**Exercise prompt**
Write out each record exactly as given, but do not include the pictures.
Segment Start: Source material
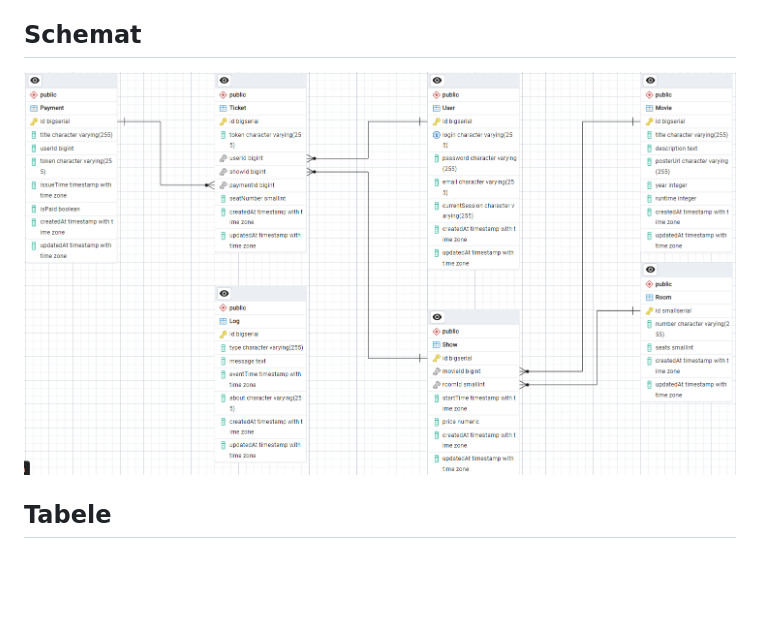
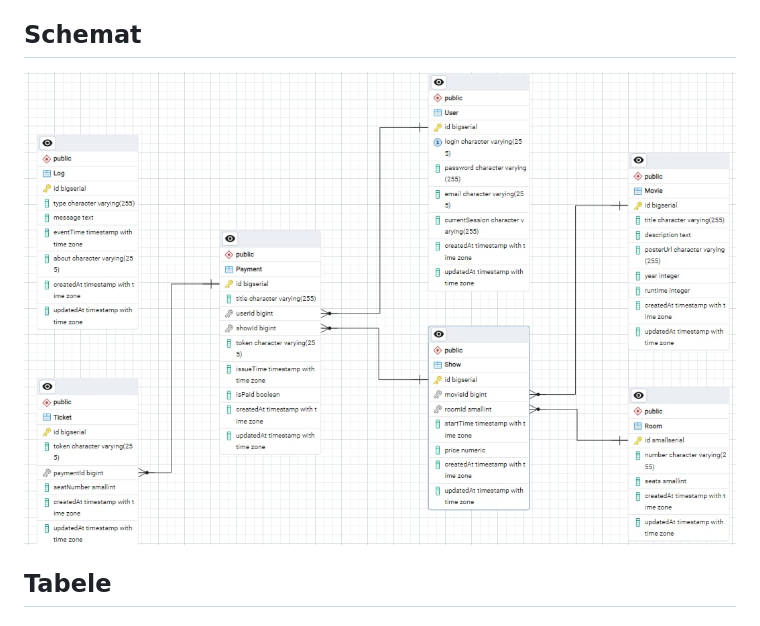
Before and after one commit to szym-mie/Cinema-Tickets-Szymon-Miekina-Marcin-Walendzik-Ignacy-Siklucki, a Markdown page: README.md, the part around the change. GitHub-like rendering; pictures changed too: schema/main.jpg (added), schema/main.png (deleted); blank space fills up the shorter version.

```diff
--- a/README.md
+++ b/README.md
@@ -58,7 +58,7 @@ ORM: Sequelize
 * [Technologie](#technologie)
 ## Schemat
 
-![schema](schema/main.png)
+![schema](schema/main.jpg)
 
 ## Tabele
 
```
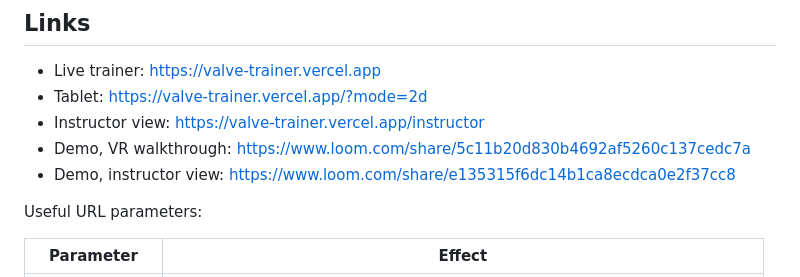
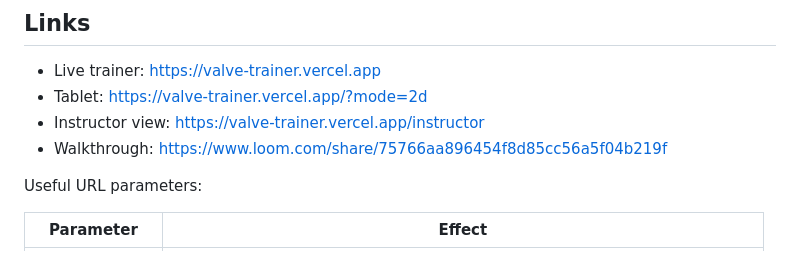
Before and after one commit to DrueFourmont/valve-trainer, a Markdown page: README.md, the part around the change. GitHub-like rendering.

Commit message:
readme: one walkthrough instead of two clips
Replaces the two older clips with a single walkthrough recorded against the
current build. The earlier two were recorded before the lighting and the
onboarding went in, so they no longer matched what the live link shows.

Co-Authored-By: Claude Opus 5 <noreply@anthropic.com>

```diff
--- a/README.md
+++ b/README.md
@@ -15,8 +15,7 @@ point of a training record.
 - Live trainer: https://valve-trainer.vercel.app
 - Tablet: https://valve-trainer.vercel.app/?mode=2d
 - Instructor view: https://valve-trainer.vercel.app/instructor
-- Demo, VR walkthrough: https://www.loom.com/share/5c11b20d830b4692af5260c137cedc7a
-- Demo, instructor view: https://www.loom.com/share/e135315f6dc14b1ca8ecdca0e2f37cc8
+- Walkthrough: https://www.loom.com/share/75766aa896454f8d85cc56a5f04b219f
 
 Useful URL parameters:
 
```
Segment End: Source material
**Answer area**
Before and after one commit to szym-mie/Cinema-Tickets-Szymon-Miekina-Marcin-Walendzik-Ignacy-Siklucki, a Markdown page: README.md, the part around the change. GitHub-like rendering; pictures changed too: schema/main.jpg (added), schema/main.png (deleted); blank space fills up the shorter version.

```diff
--- a/README.md
+++ b/README.md
@@ -58,7 +58,7 @@ ORM: Sequelize
 * [Technologie](#technologie)
 ## Schemat
 
-![schema](schema/main.png)
+![schema](schema/main.jpg)
 
 ## Tabele
 
```
Before and after one commit to DrueFourmont/valve-trainer, a Markdown page: README.md, the part around the change. GitHub-like rendering.

Commit message:
readme: one walkthrough instead of two clips
Replaces the two older clips with a single walkthrough recorded against the
current build. The earlier two were recorded before the lighting and the
onboarding went in, so they no longer matched what the live link shows.

Co-Authored-By: Claude Opus 5 <noreply@anthropic.com>

```diff
--- a/README.md
+++ b/README.md
@@ -15,8 +15,7 @@ point of a training record.
 - Live trainer: https://valve-trainer.vercel.app
 - Tablet: https://valve-trainer.vercel.app/?mode=2d
 - Instructor view: https://valve-trainer.vercel.app/instructor
-- Demo, VR walkthrough: https://www.loom.com/share/5c11b20d830b4692af5260c137cedc7a
-- Demo, instructor view: https://www.loom.com/share/e135315f6dc14b1ca8ecdca0e2f37cc8
+- Walkthrough: https://www.loom.com/share/75766aa896454f8d85cc56a5f04b219f
 
 Useful URL parameters:
 
```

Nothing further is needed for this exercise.